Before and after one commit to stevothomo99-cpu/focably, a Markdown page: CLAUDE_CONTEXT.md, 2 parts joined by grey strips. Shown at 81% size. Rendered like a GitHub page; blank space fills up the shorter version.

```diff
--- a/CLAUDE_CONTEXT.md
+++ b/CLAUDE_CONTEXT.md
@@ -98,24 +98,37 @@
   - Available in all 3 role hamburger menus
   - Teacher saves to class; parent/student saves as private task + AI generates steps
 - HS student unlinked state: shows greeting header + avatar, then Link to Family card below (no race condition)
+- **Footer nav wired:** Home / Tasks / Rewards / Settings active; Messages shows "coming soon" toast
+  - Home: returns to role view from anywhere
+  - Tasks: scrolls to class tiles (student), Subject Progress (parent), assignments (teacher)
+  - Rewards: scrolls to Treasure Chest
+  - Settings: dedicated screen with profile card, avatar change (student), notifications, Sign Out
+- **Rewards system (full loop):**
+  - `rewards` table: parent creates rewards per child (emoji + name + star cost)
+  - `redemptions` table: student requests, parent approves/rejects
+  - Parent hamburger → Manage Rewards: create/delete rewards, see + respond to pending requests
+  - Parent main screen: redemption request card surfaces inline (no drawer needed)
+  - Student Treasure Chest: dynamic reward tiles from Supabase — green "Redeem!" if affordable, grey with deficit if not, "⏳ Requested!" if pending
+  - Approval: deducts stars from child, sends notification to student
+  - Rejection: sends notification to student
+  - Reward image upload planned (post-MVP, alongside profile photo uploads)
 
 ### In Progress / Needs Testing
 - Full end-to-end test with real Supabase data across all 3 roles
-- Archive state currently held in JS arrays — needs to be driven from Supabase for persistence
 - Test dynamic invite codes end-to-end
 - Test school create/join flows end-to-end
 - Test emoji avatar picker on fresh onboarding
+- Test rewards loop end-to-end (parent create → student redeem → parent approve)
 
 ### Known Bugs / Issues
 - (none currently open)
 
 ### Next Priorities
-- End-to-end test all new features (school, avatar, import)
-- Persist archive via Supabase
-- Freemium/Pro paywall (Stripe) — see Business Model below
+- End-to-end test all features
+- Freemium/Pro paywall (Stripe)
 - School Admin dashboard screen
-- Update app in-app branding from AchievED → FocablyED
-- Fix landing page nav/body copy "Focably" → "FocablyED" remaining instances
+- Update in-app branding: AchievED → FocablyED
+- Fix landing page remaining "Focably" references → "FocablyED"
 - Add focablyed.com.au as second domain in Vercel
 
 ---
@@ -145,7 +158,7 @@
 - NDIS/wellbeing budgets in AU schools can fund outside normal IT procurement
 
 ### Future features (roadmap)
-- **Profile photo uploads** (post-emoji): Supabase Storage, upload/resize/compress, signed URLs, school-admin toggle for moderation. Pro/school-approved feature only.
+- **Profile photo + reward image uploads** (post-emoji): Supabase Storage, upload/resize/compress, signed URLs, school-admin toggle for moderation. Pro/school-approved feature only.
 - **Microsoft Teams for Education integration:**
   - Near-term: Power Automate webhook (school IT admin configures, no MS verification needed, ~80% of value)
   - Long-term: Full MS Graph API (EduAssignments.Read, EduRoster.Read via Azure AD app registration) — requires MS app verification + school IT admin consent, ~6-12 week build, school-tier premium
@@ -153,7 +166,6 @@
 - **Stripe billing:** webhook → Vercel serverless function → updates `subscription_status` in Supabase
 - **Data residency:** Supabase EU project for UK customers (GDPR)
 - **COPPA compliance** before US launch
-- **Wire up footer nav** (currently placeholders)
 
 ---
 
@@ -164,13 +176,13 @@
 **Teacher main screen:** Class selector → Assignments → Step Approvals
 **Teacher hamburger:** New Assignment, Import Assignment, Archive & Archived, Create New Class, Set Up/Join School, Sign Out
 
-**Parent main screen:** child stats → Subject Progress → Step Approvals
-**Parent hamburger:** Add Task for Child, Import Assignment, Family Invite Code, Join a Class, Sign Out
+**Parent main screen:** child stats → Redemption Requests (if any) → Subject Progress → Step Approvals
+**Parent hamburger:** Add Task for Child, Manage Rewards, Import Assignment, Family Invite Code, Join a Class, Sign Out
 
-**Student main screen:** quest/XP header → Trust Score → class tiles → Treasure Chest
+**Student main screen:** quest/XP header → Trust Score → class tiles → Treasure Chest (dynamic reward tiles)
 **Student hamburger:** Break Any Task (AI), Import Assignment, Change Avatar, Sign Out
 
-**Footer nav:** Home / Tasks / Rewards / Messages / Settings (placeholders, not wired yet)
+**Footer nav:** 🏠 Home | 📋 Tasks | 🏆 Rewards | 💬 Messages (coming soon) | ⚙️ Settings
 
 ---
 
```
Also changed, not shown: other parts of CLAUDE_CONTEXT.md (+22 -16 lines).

━━━━━━━━

**Problem details:**
In the records above, find every line that contains the word "screen" and copy it.

**Result of this task:**
+  - Settings: dedicated screen with profile card, avatar change (student), notifications, Sign Out
+  - Parent main screen: redemption request card surfaces inline (no drawer needed)
 - School Admin dashboard screen
 **Teacher main screen:** Class selector → Assignments → Step Approvals
-**Parent main screen:** child stats → Subject Progress → Step Approvals
+**Parent main screen:** child stats → Redemption Requests (if any) → Subject Progress → Step Approvals
-**Student main screen:** quest/XP header → Trust Score → class tiles → Treasure Chest
+**Student main screen:** quest/XP header → Trust Score → class tiles → Treasure Chest (dynamic reward tiles)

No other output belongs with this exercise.